→ Task details:
Every record below must be returned word for word, with the pictures left out.

_ _ _ _

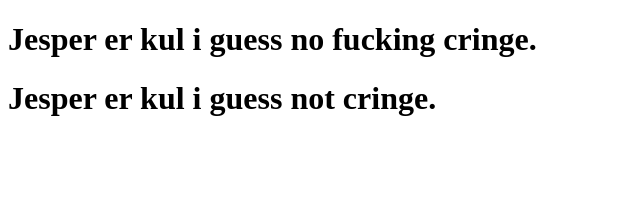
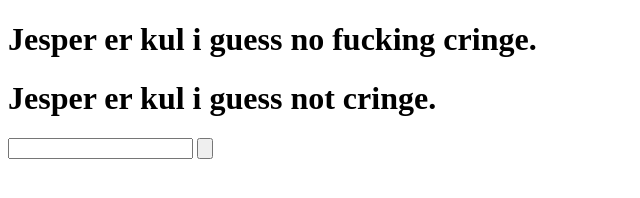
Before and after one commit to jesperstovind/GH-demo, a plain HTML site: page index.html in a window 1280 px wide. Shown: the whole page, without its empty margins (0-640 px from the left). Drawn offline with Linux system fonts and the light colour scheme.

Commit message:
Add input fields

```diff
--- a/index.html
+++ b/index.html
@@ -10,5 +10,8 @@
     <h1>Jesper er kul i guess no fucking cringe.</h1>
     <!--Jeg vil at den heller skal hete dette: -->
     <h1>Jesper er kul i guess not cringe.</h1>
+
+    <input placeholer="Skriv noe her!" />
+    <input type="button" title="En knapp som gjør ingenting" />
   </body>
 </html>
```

_ _ _ _

→ Result of the exercise:
Before and after one commit to jesperstovind/GH-demo, a plain HTML site: page index.html in a window 1280 px wide. Shown: the whole page, without its empty margins (0-640 px from the left). Drawn offline with Linux system fonts and the light colour scheme.

Commit message:
Add input fields

```diff
--- a/index.html
+++ b/index.html
@@ -10,5 +10,8 @@
     <h1>Jesper er kul i guess no fucking cringe.</h1>
     <!--Jeg vil at den heller skal hete dette: -->
     <h1>Jesper er kul i guess not cringe.</h1>
+
+    <input placeholer="Skriv noe her!" />
+    <input type="button" title="En knapp som gjør ingenting" />
   </body>
 </html>
```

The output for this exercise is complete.